In the reality television show Survivor, people on an island were voted off the island one by one with each episode. In Podcast Battle, I do the same thing. I choose five podcasts and listen to the latest episode of each one. I pick my least favorite to eliminate. Then I’ll listen to the next episode of the remaining four and eliminate one. I’ll continue this until I’m left with my favorite podcast out of the group.
My first podcast battle pitted the iTunes top five most popular podcasts (on a particular day in October 2016) against each other. The contestants were:
These are all great podcasts. They all deserve to be in the top five.
When I listen to podcasts, I want to learn useful things and be entertained. If the podcast can tickle at my emotions, all the better.
The two that didn’t interest me
As I said earlier, every podcast in this contest is awesome. But for my own purposes, Accused didn’t interest me enough. It’s great story telling. Unfortunately there’s not much practical information that I can take away from it.
I run my own business and enjoy reading business books. Heck, I even have an MBA. For some reason though, How I Built This fell flat. It’s like listening to case studies. While interesting from a business perspective, not all of them are entertaining and enlightening.
The one in the middle
Stuff You Should Know is a really interesting podcast. It’s about all sorts of topics. I heard about the amazing history of soda, why Easter Island’s civilization collapsed, and all about polar bears. The subject matter is great, but the podcast has a “feel” that’s almost too casual. The hosts don’t do a good job establishing authority. They like to joke around and preface facts with “I think…”
The two best ones
Each TED Radio Hour episode has a theme. Then the host, Guy Raz, weaves together a few TED talks to tell a story about the theme. I learned a lot from each episode, no matter how little interest I might have had in the topic.

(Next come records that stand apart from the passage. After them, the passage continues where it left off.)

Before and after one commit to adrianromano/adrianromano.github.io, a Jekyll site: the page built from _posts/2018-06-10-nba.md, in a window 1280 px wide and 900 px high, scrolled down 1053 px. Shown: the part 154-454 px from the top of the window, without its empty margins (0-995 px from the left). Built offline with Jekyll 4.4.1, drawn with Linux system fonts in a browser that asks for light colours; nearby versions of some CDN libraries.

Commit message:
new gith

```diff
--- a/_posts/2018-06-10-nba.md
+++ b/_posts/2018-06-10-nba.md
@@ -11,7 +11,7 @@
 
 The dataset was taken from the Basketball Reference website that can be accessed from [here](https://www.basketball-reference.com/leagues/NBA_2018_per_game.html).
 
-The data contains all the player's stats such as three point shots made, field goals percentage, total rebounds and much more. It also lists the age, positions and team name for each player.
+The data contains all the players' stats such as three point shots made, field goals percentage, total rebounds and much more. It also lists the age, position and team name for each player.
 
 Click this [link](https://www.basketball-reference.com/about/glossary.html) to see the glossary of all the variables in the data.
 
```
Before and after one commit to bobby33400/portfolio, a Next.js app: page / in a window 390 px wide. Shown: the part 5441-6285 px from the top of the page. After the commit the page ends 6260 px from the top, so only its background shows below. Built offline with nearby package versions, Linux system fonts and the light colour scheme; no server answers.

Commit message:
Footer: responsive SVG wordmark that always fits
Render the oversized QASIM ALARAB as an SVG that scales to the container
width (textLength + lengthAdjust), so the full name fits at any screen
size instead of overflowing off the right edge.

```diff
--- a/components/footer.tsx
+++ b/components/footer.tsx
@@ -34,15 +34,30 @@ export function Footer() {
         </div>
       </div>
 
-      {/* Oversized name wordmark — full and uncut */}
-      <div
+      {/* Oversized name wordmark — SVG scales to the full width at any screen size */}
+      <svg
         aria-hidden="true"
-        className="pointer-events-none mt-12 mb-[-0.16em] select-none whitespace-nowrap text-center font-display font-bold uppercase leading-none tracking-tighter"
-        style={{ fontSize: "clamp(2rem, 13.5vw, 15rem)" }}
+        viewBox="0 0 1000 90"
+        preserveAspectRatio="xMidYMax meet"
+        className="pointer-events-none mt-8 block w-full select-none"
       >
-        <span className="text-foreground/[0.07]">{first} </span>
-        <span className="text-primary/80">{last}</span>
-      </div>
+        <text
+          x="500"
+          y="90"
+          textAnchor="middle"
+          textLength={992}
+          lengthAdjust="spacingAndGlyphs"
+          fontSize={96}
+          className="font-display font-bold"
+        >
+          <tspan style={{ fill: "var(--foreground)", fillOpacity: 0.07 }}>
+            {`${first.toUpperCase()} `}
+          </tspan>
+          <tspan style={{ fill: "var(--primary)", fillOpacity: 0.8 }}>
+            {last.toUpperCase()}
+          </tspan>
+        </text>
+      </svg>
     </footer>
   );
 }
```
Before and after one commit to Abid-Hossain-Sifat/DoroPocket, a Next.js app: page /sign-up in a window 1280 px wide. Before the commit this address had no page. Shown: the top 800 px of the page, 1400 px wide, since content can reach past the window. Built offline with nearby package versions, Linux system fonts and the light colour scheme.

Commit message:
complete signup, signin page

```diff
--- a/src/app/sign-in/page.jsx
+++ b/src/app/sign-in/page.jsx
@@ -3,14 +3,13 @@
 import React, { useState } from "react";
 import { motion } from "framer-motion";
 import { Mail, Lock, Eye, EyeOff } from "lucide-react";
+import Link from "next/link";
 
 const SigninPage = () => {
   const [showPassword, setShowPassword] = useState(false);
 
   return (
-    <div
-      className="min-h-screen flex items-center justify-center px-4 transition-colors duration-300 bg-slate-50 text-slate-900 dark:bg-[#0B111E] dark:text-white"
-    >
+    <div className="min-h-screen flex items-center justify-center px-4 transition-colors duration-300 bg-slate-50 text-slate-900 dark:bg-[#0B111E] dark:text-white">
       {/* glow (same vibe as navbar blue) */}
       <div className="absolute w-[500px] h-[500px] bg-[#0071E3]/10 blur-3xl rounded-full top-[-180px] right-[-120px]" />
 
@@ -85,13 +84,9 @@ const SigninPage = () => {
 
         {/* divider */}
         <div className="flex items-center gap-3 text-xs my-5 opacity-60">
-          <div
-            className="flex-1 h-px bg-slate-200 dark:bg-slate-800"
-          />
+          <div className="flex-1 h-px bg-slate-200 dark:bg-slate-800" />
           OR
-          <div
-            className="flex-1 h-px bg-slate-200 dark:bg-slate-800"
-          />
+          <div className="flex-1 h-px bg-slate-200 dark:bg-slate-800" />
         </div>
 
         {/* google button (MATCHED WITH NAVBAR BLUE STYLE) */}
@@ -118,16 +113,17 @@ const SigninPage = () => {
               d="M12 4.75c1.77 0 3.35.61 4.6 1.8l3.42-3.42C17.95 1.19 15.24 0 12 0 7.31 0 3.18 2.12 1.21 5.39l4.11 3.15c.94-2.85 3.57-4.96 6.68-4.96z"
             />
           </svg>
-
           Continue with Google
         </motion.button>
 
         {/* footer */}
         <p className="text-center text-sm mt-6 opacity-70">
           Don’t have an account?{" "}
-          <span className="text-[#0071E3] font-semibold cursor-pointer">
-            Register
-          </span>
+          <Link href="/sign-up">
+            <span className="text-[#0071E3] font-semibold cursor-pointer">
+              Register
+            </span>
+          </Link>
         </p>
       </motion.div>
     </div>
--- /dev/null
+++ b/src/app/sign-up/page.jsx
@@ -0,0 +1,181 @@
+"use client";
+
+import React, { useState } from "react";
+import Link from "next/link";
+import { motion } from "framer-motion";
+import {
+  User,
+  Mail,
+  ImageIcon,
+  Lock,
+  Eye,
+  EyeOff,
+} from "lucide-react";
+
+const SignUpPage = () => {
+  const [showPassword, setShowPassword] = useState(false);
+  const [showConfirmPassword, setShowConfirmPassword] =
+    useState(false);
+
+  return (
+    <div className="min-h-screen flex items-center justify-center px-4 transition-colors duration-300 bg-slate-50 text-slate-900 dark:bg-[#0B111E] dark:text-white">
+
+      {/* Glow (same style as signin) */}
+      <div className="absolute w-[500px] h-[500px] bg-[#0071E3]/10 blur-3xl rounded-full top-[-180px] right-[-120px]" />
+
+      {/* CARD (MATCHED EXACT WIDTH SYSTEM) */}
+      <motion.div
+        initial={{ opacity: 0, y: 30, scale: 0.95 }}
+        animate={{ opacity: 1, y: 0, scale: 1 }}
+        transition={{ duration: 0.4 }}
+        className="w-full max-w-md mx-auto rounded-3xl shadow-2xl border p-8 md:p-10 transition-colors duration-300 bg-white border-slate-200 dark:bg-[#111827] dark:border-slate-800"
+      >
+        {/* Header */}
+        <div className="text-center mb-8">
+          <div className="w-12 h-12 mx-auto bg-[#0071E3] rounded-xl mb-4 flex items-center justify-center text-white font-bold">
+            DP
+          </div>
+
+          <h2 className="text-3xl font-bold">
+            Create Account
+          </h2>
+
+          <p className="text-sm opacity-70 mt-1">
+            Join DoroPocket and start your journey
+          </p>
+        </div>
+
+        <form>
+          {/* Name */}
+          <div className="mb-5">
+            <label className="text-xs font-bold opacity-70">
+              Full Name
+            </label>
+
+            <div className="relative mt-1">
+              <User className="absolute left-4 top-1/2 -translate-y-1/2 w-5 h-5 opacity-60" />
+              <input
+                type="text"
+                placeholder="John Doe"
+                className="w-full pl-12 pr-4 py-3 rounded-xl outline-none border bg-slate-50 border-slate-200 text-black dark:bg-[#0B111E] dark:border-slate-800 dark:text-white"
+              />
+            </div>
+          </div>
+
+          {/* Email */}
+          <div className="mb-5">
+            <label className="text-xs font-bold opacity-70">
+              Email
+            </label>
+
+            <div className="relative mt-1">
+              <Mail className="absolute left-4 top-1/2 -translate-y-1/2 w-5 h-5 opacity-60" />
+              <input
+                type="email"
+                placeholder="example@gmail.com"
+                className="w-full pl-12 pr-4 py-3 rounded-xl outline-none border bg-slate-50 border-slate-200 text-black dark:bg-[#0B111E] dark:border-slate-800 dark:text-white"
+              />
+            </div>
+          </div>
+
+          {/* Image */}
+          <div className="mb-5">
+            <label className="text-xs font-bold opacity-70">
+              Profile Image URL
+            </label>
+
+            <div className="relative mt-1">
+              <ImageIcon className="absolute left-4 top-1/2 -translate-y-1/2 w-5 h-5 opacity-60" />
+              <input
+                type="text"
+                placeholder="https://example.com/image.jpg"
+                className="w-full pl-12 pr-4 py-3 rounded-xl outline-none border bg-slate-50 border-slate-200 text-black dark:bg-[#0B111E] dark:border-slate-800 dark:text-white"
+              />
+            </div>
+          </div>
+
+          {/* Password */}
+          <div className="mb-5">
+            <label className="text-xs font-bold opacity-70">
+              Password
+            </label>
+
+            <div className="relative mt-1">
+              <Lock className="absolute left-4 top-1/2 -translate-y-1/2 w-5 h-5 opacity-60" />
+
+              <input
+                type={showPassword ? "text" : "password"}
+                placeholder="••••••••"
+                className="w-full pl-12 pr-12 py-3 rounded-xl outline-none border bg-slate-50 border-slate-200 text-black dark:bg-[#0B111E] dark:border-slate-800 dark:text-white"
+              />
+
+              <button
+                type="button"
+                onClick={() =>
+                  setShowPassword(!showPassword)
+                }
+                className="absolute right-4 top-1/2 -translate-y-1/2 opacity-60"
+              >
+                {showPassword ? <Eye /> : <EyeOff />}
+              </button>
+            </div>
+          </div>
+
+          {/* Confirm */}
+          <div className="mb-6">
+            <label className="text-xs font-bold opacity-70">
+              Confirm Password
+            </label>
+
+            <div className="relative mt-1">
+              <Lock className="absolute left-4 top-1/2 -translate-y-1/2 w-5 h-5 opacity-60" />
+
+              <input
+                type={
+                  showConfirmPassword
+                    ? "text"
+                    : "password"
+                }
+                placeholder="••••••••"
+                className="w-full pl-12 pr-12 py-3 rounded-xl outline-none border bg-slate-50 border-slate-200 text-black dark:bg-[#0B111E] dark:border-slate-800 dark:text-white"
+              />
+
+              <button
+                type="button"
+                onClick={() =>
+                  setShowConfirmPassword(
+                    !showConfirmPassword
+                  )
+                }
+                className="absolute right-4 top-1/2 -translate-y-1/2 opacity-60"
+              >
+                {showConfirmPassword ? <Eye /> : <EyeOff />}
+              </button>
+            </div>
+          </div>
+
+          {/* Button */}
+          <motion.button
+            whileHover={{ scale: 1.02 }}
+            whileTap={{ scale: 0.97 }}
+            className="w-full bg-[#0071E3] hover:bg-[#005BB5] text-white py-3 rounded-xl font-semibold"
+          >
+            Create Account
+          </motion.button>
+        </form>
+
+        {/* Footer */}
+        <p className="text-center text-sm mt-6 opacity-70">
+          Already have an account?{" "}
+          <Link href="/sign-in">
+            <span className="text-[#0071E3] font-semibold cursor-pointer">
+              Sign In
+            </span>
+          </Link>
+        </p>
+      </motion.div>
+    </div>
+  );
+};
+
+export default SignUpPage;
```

This American Life is the king of all podcasts. The storytelling is masterful in building suspense and tugging at your emotions. The stories aren’t limited to any one topic. The one underlying theme is that the stories are about people. People from all walks of life. If you can only subscribe to one podcast, make it This American Life.